[Items from a dataset]

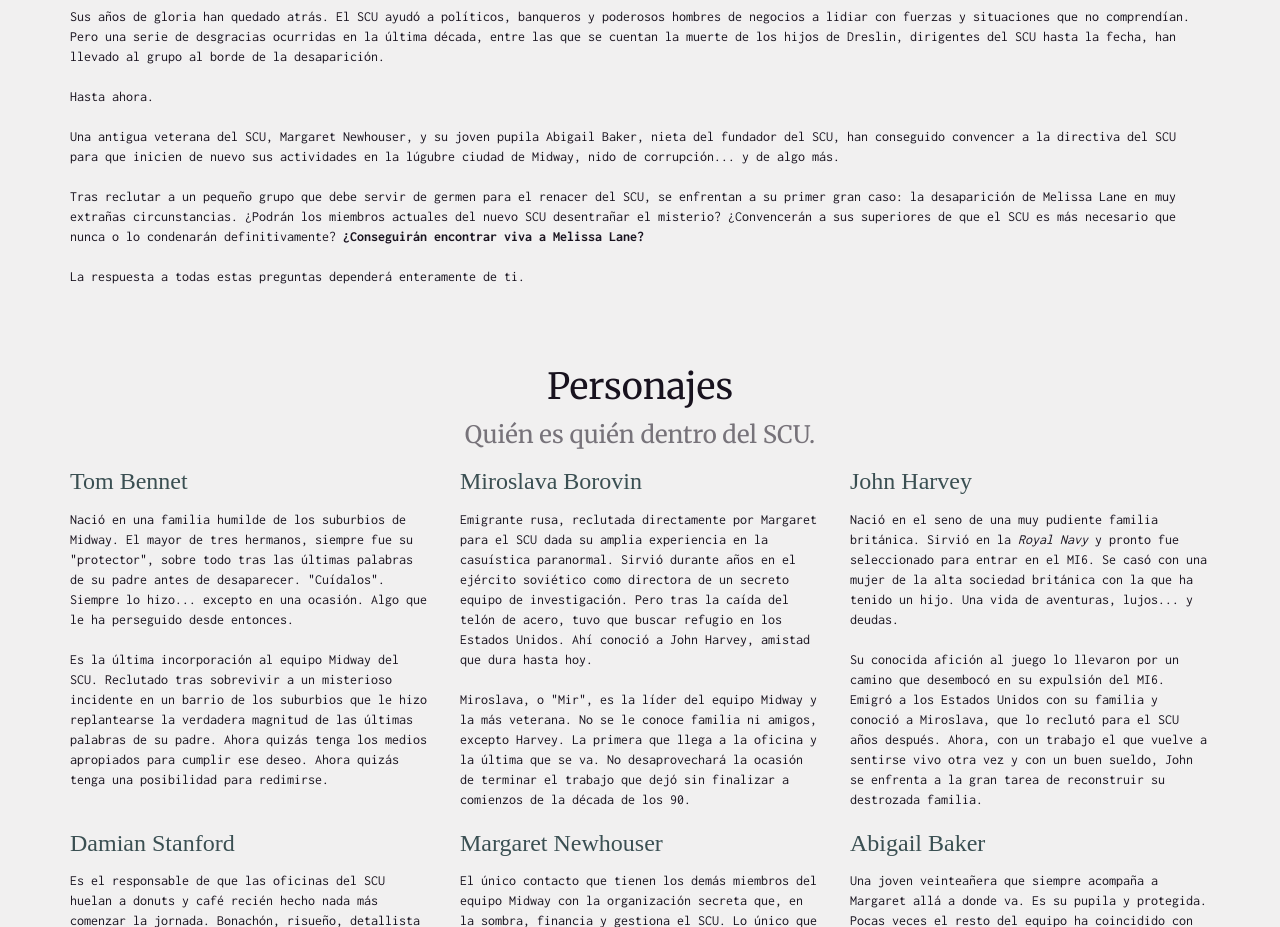
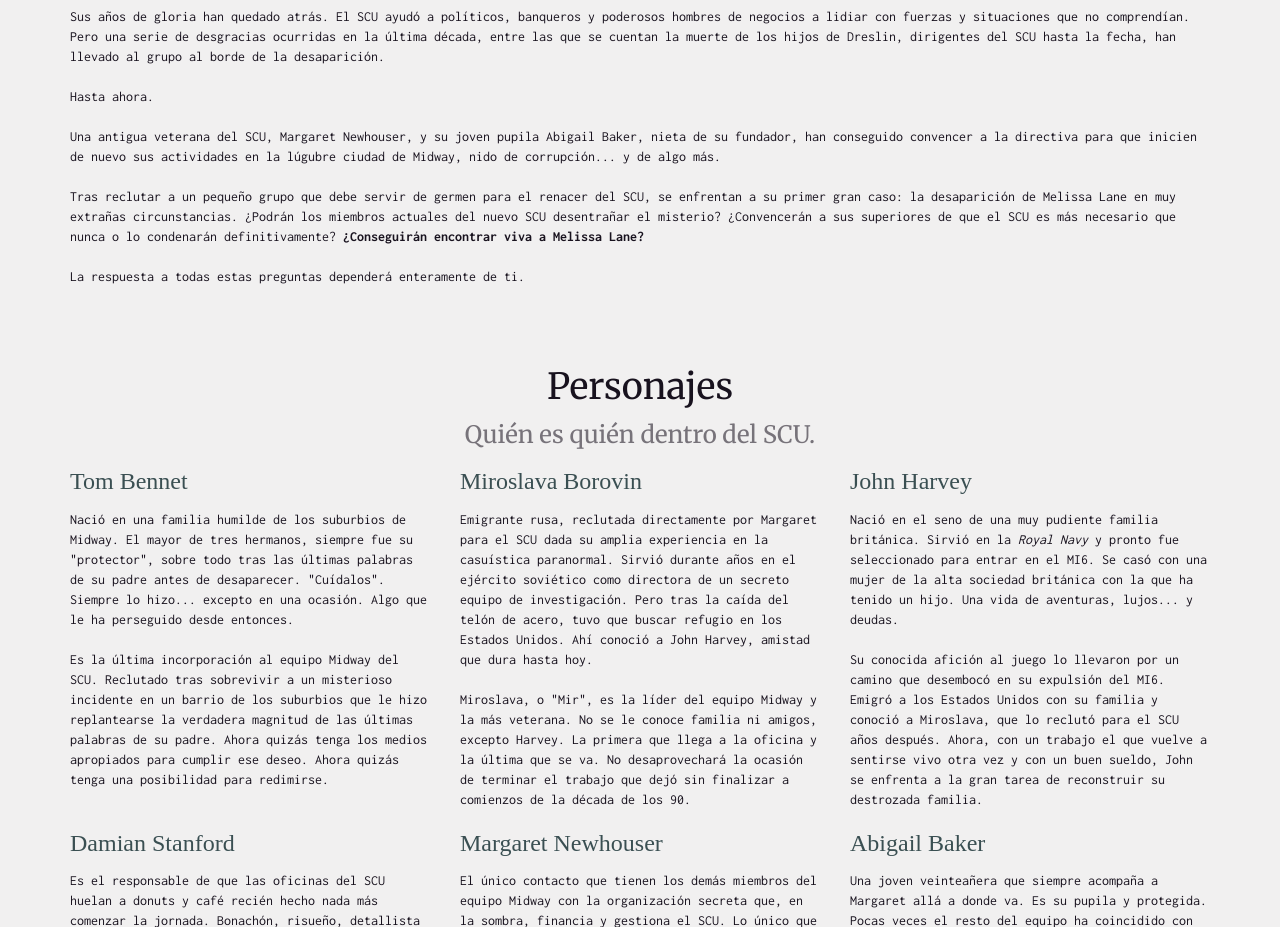
Before and after one commit to moisesvilar/scu-landing, a plain HTML site: page public/index.html in a window 1280 px wide. Shown: the part 2640-3567 px from the top of the page. Drawn offline with nearby package versions, Linux system fonts and the light colour scheme; some packages are replaced by stand-ins of ours; a script that the page names is missing.

Commit message:
Little changes in history text

```diff
--- a/public/index.html
+++ b/public/index.html
@@ -345,7 +345,7 @@
 							</p>
 							<p>
 								Una antigua veterana del SCU, Margaret Newhouser, y su joven pupila Abigail Baker,
-								nieta del fundador del SCU, han conseguido convencer a la directiva del SCU para
+								nieta de su fundador, han conseguido convencer a la directiva para
 								que inicien de nuevo sus actividades en la lúgubre ciudad de Midway, nido
 								de corrupción... y de algo más.
 							</p>
```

TRY IT -
Each entry is to be written out again word for word, and any pictures are to be omitted.

ANSWER TO THIS TASK -
Before and after one commit to moisesvilar/scu-landing, a plain HTML site: page public/index.html in a window 1280 px wide. Shown: the part 2640-3567 px from the top of the page. Drawn offline with nearby package versions, Linux system fonts and the light colour scheme; some packages are replaced by stand-ins of ours; a script that the page names is missing.

Commit message:
Little changes in history text

```diff
--- a/public/index.html
+++ b/public/index.html
@@ -345,7 +345,7 @@
 							</p>
 							<p>
 								Una antigua veterana del SCU, Margaret Newhouser, y su joven pupila Abigail Baker,
-								nieta del fundador del SCU, han conseguido convencer a la directiva del SCU para
+								nieta de su fundador, han conseguido convencer a la directiva para
 								que inicien de nuevo sus actividades en la lúgubre ciudad de Midway, nido
 								de corrupción... y de algo más.
 							</p>
```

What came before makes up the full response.